Further outside adjustments were required in the driveway, where cars were parked in such a way that they were blocking the front door.
"This stops the house from breathing in energy," Sheth said.
This bad "Vaastu-ing" was compounded by the inside of the house where the flow of energy was also restricted. Many of the doors in the house were difficult to open due to furniture being too close to the door or doors not being hung correctly. This was especially the case in the man's home office, which Sheth recognized as causing problems in obtaining business.
"In houses, doors are hung to offer privacy to the people inside, and you have to go around the door to get in. What is correct for the home is not [necessarily correct] for the office. In offices you have to maximize the energy coming in, and so the doors had to be hinged the right way to allow that in the office part of the house. We rearranged the furniture to be away from the doors."

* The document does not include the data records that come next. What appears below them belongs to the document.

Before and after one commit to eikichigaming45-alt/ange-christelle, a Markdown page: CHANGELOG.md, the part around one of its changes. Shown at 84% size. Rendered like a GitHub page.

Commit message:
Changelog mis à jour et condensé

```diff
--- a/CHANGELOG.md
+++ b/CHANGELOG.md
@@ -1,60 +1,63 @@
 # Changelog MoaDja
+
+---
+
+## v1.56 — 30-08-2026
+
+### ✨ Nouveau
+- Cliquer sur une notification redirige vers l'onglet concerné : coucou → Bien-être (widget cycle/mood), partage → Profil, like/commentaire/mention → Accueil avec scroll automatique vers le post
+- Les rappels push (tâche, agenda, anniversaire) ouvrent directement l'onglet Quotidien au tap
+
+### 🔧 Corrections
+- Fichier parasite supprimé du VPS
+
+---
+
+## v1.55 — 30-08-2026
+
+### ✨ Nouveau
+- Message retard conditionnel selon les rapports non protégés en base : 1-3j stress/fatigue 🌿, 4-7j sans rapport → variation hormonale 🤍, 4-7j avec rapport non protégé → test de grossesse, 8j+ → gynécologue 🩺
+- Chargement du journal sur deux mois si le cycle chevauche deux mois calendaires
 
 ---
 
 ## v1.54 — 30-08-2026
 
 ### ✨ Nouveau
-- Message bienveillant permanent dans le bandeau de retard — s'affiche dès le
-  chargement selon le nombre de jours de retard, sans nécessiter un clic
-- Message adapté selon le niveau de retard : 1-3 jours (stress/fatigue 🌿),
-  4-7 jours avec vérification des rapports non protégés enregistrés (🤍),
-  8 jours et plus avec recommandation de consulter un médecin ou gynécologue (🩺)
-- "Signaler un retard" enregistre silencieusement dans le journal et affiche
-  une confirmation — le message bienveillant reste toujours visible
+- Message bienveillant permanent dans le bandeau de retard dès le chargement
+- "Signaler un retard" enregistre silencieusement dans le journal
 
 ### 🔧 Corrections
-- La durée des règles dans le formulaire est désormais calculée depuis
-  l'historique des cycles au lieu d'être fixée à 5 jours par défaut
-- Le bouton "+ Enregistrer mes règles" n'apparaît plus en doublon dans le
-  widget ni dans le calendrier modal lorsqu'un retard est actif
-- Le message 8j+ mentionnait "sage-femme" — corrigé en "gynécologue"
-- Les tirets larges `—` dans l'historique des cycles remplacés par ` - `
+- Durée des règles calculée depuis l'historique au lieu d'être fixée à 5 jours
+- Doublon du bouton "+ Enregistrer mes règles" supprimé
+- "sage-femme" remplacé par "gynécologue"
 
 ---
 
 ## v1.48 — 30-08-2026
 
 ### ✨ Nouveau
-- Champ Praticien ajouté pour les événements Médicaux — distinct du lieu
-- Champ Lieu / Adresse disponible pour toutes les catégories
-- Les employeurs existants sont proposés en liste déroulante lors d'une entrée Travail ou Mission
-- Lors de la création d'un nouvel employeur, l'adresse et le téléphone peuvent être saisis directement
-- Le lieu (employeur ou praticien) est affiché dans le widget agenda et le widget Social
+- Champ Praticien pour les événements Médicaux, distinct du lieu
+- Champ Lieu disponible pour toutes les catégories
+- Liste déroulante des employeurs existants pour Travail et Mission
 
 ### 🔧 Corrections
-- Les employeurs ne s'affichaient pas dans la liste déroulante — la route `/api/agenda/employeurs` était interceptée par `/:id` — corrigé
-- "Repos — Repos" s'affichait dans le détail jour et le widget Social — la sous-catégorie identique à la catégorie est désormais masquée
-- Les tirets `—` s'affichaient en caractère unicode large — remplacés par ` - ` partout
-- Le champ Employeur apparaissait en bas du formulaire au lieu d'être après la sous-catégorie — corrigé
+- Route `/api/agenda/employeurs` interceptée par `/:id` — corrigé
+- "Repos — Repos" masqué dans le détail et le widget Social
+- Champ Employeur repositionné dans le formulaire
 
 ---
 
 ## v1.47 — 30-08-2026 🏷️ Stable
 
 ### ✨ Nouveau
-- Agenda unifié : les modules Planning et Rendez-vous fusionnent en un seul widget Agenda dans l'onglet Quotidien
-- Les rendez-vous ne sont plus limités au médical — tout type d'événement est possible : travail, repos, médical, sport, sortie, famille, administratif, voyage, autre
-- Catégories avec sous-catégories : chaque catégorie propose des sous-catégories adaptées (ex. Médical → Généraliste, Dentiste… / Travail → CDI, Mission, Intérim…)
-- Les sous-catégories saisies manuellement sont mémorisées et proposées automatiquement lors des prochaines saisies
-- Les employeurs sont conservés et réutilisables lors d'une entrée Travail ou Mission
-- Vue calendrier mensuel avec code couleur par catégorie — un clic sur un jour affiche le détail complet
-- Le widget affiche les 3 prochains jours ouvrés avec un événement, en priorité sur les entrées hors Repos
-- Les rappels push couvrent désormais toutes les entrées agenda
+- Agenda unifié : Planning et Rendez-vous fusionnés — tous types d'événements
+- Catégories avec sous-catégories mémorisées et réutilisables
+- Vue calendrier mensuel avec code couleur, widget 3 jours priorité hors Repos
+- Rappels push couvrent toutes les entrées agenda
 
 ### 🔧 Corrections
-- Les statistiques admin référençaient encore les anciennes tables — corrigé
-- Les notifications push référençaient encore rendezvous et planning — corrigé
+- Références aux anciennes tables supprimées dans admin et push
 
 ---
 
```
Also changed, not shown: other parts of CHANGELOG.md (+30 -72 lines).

Color also had a part to play in the Vaastu revamp of the man's home office. There was an excess of brown in the office, which Sheth explained is the color of the earth, and so, while appropriate in some places, is too settling a color for a dynamic office in which you want to do wheeling and dealing. Sheth painted the office ivory and lightened it up, while keeping the furniture brown to ensure a stable, protected environment.

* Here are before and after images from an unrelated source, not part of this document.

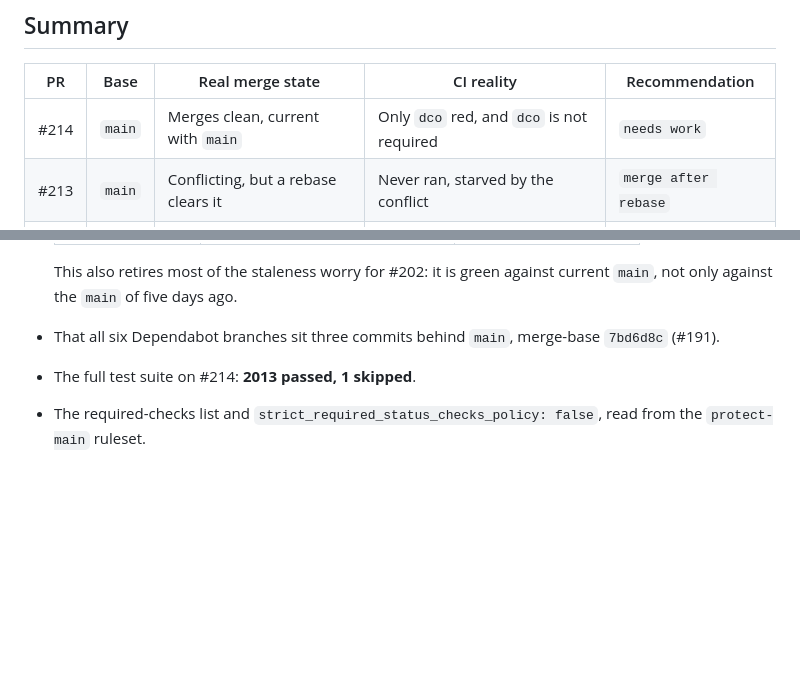
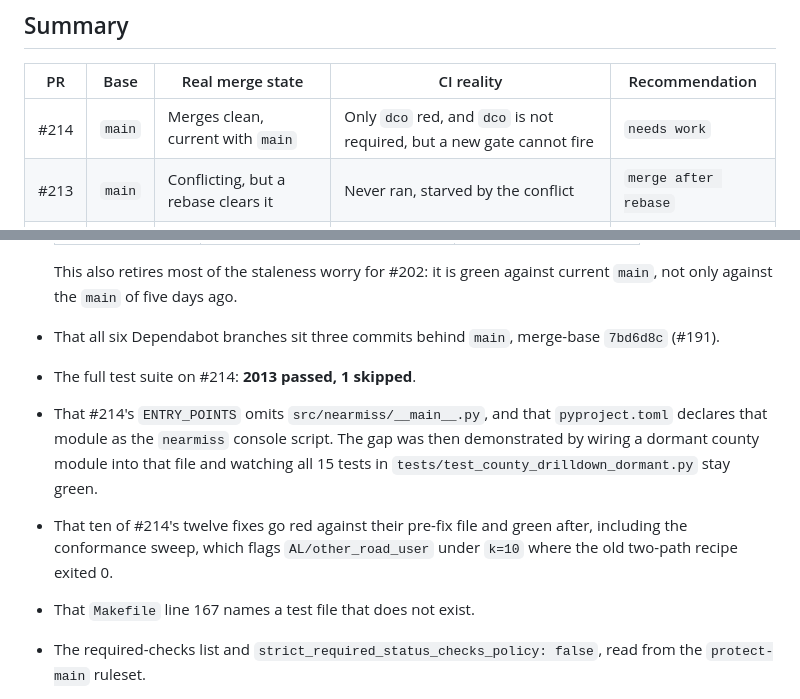
Before and after one commit to ChelseaKR/nearmiss, a Markdown page: docs/PR-TRIAGE.md, 2 parts joined by grey strips. Rendered like a GitHub page; blank space fills up the shorter version.

```diff
--- a/docs/PR-TRIAGE.md
+++ b/docs/PR-TRIAGE.md
@@ -38,7 +38,7 @@ reproduced, not inherited.
 
 | PR | Base | Real merge state | CI reality | Recommendation |
 | --- | --- | --- | --- | --- |
-| #214 | `main` | Merges clean, current with `main` | Only `dco` red, and `dco` is not required | `needs work` |
+| #214 | `main` | Merges clean, current with `main` | Only `dco` red, and `dco` is not required, but a new gate cannot fire | `needs work` |
 | #213 | `main` | Conflicting, but a rebase clears it | Never ran, starved by the conflict | `merge after rebase` |
 | #212 | `main` | Conflicting, but a rebase clears it | Never ran, starved by the conflict | `merge after rebase` |
 | #207 | `main` | Clean | All required checks green | `merge` |
@@ -442,6 +488,14 @@ keep their relative order.
 - That all six Dependabot branches sit three commits behind `main`, merge-base
   `7bd6d8c` (#191).
 - The full test suite on #214: **2013 passed, 1 skipped**.
+- That #214's `ENTRY_POINTS` omits `src/nearmiss/__main__.py`, and that
+  `pyproject.toml` declares that module as the `nearmiss` console script. The gap
+  was then demonstrated by wiring a dormant county module into that file and
+  watching all 15 tests in `tests/test_county_drilldown_dormant.py` stay green.
+- That ten of #214's twelve fixes go red against their pre-fix file and green
+  after, including the conformance sweep, which flags `AL/other_road_user` under
+  `k=10` where the old two-path recipe exited 0.
+- That `Makefile` line 167 names a test file that does not exist.
 - The required-checks list and `strict_required_status_checks_policy: false`,
   read from the `protect-main` ruleset.
 - The exact failing annotations, read from the job logs rather than inferred from
```
Also changed, not shown: other parts of docs/PR-TRIAGE.md (+52 -6 lines).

"There is no good or bad color; it is only if colors are used in excess that there are negative connotations" explained Sheth.
Mirrors however can cause greater problems if used in the wrong way or cut too small.
"Behind their bed was a large section of mirrored tiles, which, on my prompting, they wallpapered over. You shouldn't have too many mirrors in the bedroom, and definitely not tiles. Mirrors are active by nature. When you sleep, you draw the curtains, shut the door and curl up to make the space smaller; mirrors expand space and make it larger. Too much space and it is not easy to sleep. With mirrored tiles your image is fragmented. You should not see yourself fragmented, but whole."
Sheth did not just apply general rules of Vaastu to the couple's home; she also looked at their birthcharts to work out their "personal direction." Personal directions are worked out according to astrology, and are looked at in conjunction with general rules and directions.
One last measure that Sheth took in the man's home office was to rearrange the furniture to have a solid wall behind his desk instead of a window so that he felt supported. So what was the end result of all these changes?
"Within two to three months, the husband felt more confident, optimistic, and strong," Sheth said. "As he is now coming from a position of strength, he made good decisions and negotiated better, and so his business improved. As his insecurities went away, the relationship also improved."
The case study above shows that, as with most things, energy plays a crucial part in achieving a happy home. Sheth explains Vaastu thus: "When their property is properly aligned, people enjoy good lives. I call it going with the flow. If you want to swim in the sea, it is best to go with the tide because you are supported. Swim against the tide, and you will be struggling. Similarly, when their property is correctly aligned within its environment, people are supported."
The answer seems to be to make friends with your home, and your house could very well love you back in the shape of prosperity, health, and happiness.
SOME TIPS TO HELP VAASTU YOUR HOME